The amount of water we need to drink can vary, person to person, day to day. There is no set prescription as the need to hydrate depends on what you are doing, the climate you are doing it in, and the health of the body you are doing it with. Someone doing physical labour or running a marathon in Central Australia will have different needs to someone having a couch day in the middle of winter.
While there is no single answer to how much you should be drinking, there are common ways to tell if you are not getting enough.
Your body loses water through perspiration, excretion and breath. When you exert yourself, you will lose more water through perspiration and heavier breathing. If we forget to replenish that fluid, we can quickly become dehydrated. When you are busy, running from meeting to meeting, or just enjoying a big day out, it is easy to forget about grabbing something to drink.
But not just any drink!
When we are thirsty, we tend to reach for something sugary, like soft drink or a beer! These drinks can dehydrate you further. The better option, is plain old water, produced by Mother Nature. Drinking water before, after and during exercise, will reduce the risk of dehydration, helping you maintain optimal performance and reduce recovery time after exertion.
The first sign of dehydration is generally thirst … but, we don’t always pay attention to what our bodies are telling us when we are caught up in an activity. After thirst, your skin is your first indicator that it is time for a drink. Dark circles under the eyes or dry lips are just a couple of examples. I will often pinch the skin on the pads of my fingers, and if it takes a while to revert from a whitish colour to flesh colour, or if the skin stays tented, I know it is time to hydrate.
Some of the more serious signs of dehydration are dark urine, constipation, dizziness, headaches, chronic pain, insomnia and the list goes on. As our bodies are made up of and reliant on water, not getting enough fluid means we cannot function properly. It impacts our blood pressure, our eyes, our kidneys, our hearts, our brains … so, your intake of water impacts your health in more ways than many of us realise.
The not-so-known benefits of water
Our ears, nose, mouths and throats all need water to retain moisture. Water carries nutrients to all the cells in our bodies, and a lack of it can prevent the body from flushing out toxins. So next time you are feeling tired, having a couple of glasses of water may liven you up plus improve you skin hydration! It can also improve your concentration and help you lose weight.

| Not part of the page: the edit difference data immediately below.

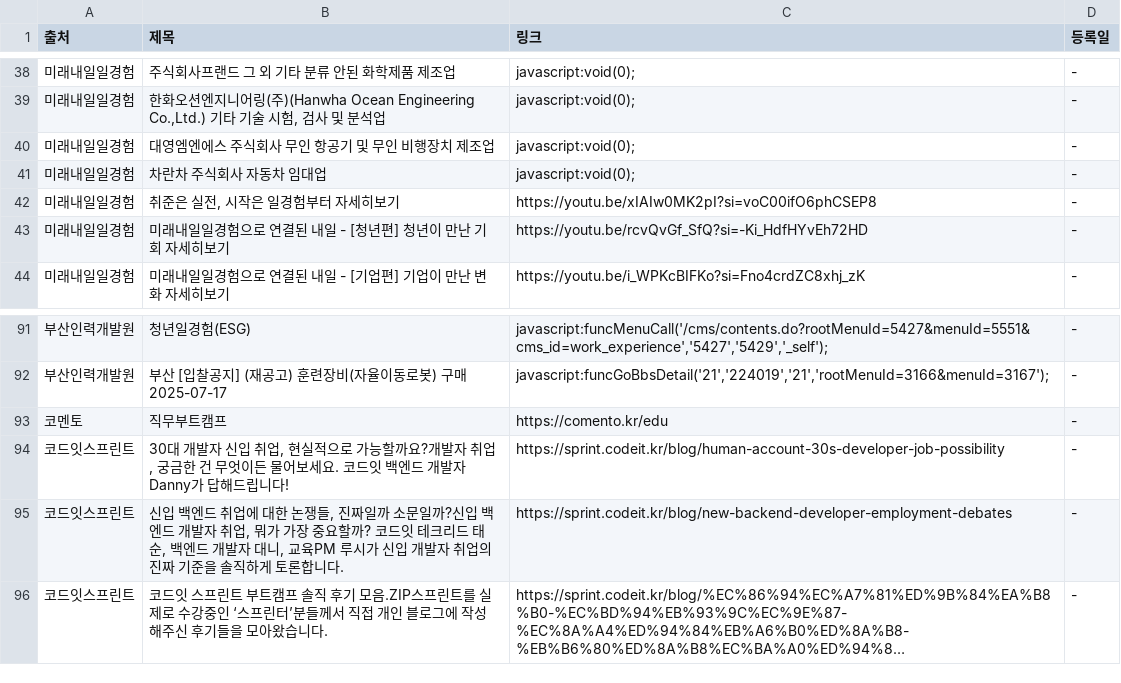
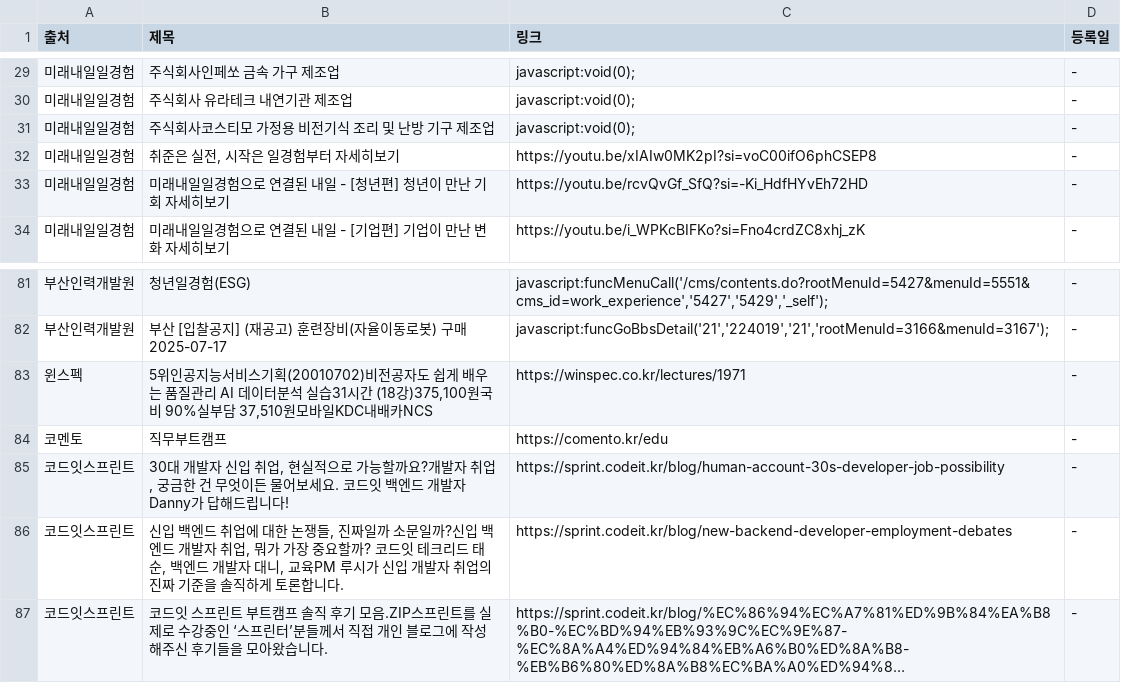
Before and after one commit to Diesel-Hun/job-activity-scraper, a CSV file: latest_jobs.csv, drawn as a sheet; only a part is shown, gaps mark what is left out; long unchanged cells end in …; the diff covers the shown part only.

```diff
--- a/latest_jobs.csv
+++ b/latest_jobs.csv
@@ -38,5 +29,4 @@
-미래내일일경험,주식회사프랜드 그 외 기타 분류 안된 화학제품 제조업,javascript:void(0);,-
-미래내일일경험,"한화오션엔지니어링(주)(Hanwha Ocean Engineering Co.,Ltd.) 기타 기술 시험, 검사 및 분석업",javascript:void(0);,-
-미래내일일경험,대영엠엔에스 주식회사 무인 항공기 및 무인 비행장치 제조업,javascript:void(0);,-
-미래내일일경험,차란차 주식회사 자동차 임대업,javascript:void(0);,-
+미래내일일경험,주식회사인페쏘 금속 가구 제조업,javascript:void(0);,-
+미래내일일경험,주식회사 유라테크 내연기관 제조업,javascript:void(0);,-
+미래내일일경험,주식회사코스티모 가정용 비전기식 조리 및 난방 기구 제조업,javascript:void(0);,-
 미래내일일경험,"취준은 실전, 시작은 일경험부터 자세히보기",https://youtu.be/xIAIw0MK2pI?si=voC00ifO6phCSEP8,-
@@ -92,2 +82,3 @@
 부산인력개발원,부산 [입찰공지] (재공고) 훈련장비(자율이동로봇) 구매 2025-07-17,"javascript:funcGoBbsDetail('21','224019','21','rootMenuId=3166&menuId=3167');",-
+윈스펙,"5위인공지능서비스기획(20010702)비전공자도 쉽게 배우는 품질관리 AI 데이터분석 실습31시간 (18강)375,100원국비 90%실부담 37,510원모바일KDC내배카NCS",https://winspec.co.kr/lectures/1971,-
 코멘토,직무부트캠프,https://comento.kr/edu,-
```
Also changed, not shown: 9 removed rows and 21 edited cells elsewhere in this file, 1 other file.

How much water is enough?
For an average-sized, healthy adult, living in a temperate climate, the Institute of Medicine recommends approximately 3 litres of fluids a day for men, and about 2.2 litres for women. An increase in physical activity, high humidity or hot weather means you will need to drink more fluids. Illness, pregnancy and breastfeeding also increase our need for water.
Although it is not nearly as common as dehydration, drinking too much water is also an issue. If you consume too much water, your kidneys cannot expel the excess. This causes a condition called hyponatremia, which can be serious. For the average person, this is a very rare occurrence, and endurance athletes, such as cyclists and marathon runners who drink large amounts of water are at a higher risk.
Water, water everywhere …
Those who find water boring or unappealing, will be pleased to note most fluids contribute to your water intake. Milk and juice are composed mostly of water. Even beer, wine and coffee contribute to your fluid intake – but having them make up most (or all) of your fluid consumption is not recommended.
The food you eat also contains water and makes up about 20 percent of daily water intake. Fresh fruits and vegetables, such as watermelon, spinach, broccoli, pears and tomatoes, are around 90 percent water by weight. So, adding more fruit and vegetables to your diet comes with the bonus of increasing your water consumption.
Foods can also be dehydrating. Salty foods are obvious as they almost instantly make us thirsty. Surprisingly other foods, like asparagus, parsley, celery and artichokes all have diuretic properties. Eating these foods as part of a healthy diet won’t dehydrate you, as water is their main component, but it is good to be aware of their diuretic properties for when you are sick, undertaking physical exertion or exposed to high temperatures or humidity.
High-protein diets also increase the need for water consumption as our bodies requires more water to metabolise protein. Cured meats, like bacon or ham, can be dehydrating because of their protein and the extra salt content. A diet high in grain and seeds, is one more reason to drink a little more water.
Go with the flow
Drinking the right amount of water is a little habit that can go a long way toward better health – and it doesn’t cost you a thing! It is so easy to have a glass of water, but it is all too easy to forget. You can tap into regular hydration with a ‘Water App’ that will remind you to drink water or you can DIY and set up an alarm on your phone. Remember, if you do have any concerns about the symptoms or health issues listed above, please see your doctor. It’s your body, your health and your happiness. Don’t leave it to chance.
It's not only important to think about drinking plenty of water, but most certainly ensuring your follow a healthy diet...